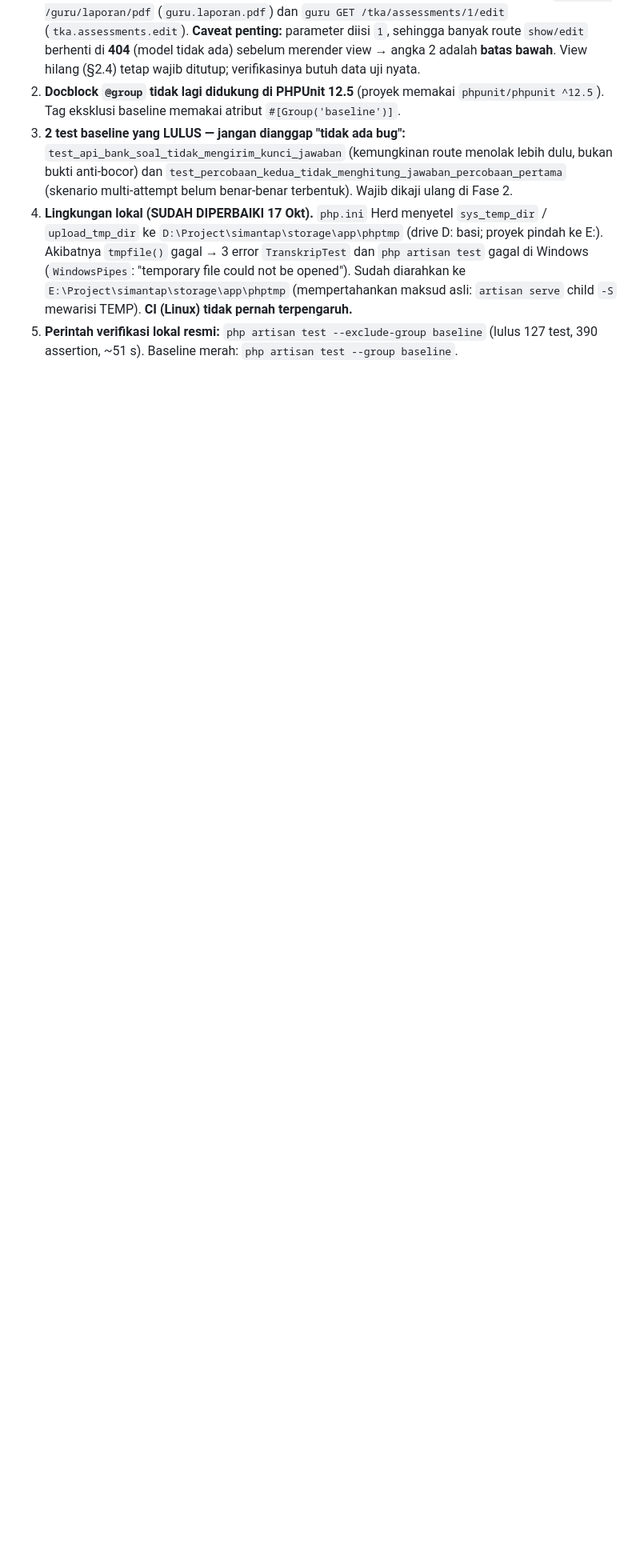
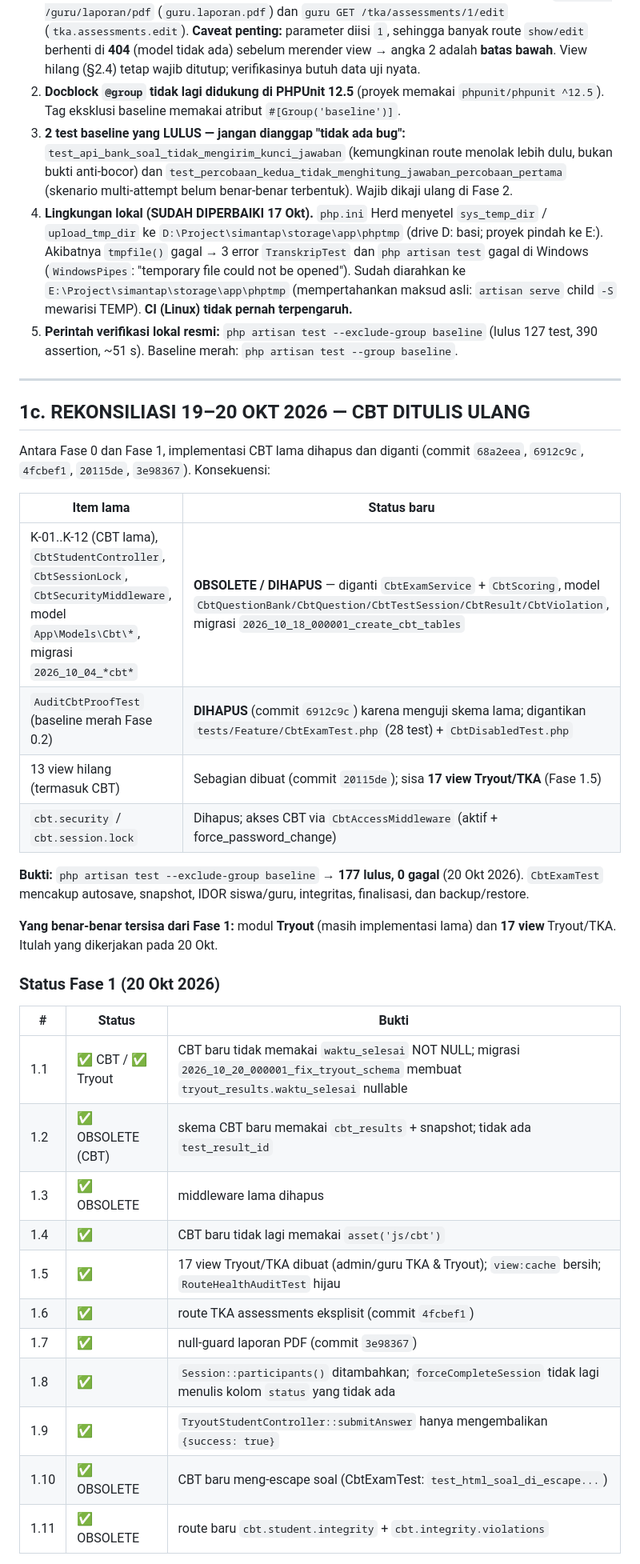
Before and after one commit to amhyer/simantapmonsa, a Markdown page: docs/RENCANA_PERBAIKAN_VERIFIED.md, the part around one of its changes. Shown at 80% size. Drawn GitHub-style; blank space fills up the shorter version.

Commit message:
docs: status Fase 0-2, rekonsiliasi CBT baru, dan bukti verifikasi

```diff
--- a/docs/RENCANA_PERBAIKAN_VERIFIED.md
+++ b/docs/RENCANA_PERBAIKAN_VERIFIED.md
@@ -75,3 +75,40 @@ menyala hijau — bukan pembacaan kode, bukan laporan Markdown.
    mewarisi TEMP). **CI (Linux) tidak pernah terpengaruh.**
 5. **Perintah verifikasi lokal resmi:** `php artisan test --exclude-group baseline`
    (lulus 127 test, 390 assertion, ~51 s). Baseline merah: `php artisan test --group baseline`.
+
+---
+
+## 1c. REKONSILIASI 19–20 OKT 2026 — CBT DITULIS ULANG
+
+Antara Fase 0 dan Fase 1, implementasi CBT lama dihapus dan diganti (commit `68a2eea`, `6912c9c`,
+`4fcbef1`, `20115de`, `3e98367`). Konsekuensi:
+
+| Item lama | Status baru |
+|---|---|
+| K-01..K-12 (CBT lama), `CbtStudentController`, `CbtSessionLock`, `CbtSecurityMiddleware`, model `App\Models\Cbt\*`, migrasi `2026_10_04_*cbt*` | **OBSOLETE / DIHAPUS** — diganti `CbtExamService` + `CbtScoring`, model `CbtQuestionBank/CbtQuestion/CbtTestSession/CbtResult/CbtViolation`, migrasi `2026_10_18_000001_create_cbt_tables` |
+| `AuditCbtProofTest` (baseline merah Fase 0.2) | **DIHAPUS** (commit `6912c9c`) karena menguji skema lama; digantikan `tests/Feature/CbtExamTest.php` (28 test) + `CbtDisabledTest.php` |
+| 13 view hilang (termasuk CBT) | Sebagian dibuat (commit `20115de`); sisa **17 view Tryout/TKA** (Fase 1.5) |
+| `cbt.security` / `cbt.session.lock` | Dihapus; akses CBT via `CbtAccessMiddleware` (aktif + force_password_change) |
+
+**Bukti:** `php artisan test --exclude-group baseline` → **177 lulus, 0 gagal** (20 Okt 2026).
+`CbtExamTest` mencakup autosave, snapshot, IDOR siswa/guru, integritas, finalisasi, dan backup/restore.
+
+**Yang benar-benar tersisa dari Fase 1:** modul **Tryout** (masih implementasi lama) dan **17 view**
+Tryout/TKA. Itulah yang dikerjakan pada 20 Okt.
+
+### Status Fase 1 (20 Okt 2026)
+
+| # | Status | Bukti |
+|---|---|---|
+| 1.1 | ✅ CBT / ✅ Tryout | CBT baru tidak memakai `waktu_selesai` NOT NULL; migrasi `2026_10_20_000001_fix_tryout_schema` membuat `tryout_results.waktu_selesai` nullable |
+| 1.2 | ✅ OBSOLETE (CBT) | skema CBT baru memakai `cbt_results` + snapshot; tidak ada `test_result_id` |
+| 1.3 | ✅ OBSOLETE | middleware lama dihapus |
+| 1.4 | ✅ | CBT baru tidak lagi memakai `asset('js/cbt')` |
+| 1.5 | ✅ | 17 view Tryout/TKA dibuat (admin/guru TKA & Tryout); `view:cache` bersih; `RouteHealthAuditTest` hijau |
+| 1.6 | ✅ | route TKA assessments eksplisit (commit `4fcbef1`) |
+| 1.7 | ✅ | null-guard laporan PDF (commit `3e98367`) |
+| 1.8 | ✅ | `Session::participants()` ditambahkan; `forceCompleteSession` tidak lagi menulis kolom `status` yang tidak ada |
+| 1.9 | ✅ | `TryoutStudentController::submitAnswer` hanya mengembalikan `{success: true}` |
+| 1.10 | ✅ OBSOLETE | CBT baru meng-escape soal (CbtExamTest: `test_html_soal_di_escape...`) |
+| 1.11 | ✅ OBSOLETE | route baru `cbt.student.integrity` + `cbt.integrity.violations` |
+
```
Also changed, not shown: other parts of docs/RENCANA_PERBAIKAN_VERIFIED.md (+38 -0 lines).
===============
**Problem requirements**
The answer must consist of every line from the entries above that contains "hijau".

**Exercise answer**
@@ -75,3 +75,40 @@ menyala hijau — bukan pembacaan kode, bukan laporan Markdown.
+| 1.5 | ✅ | 17 view Tryout/TKA dibuat (admin/guru TKA & Tryout); `view:cache` bersih; `RouteHealthAuditTest` hijau |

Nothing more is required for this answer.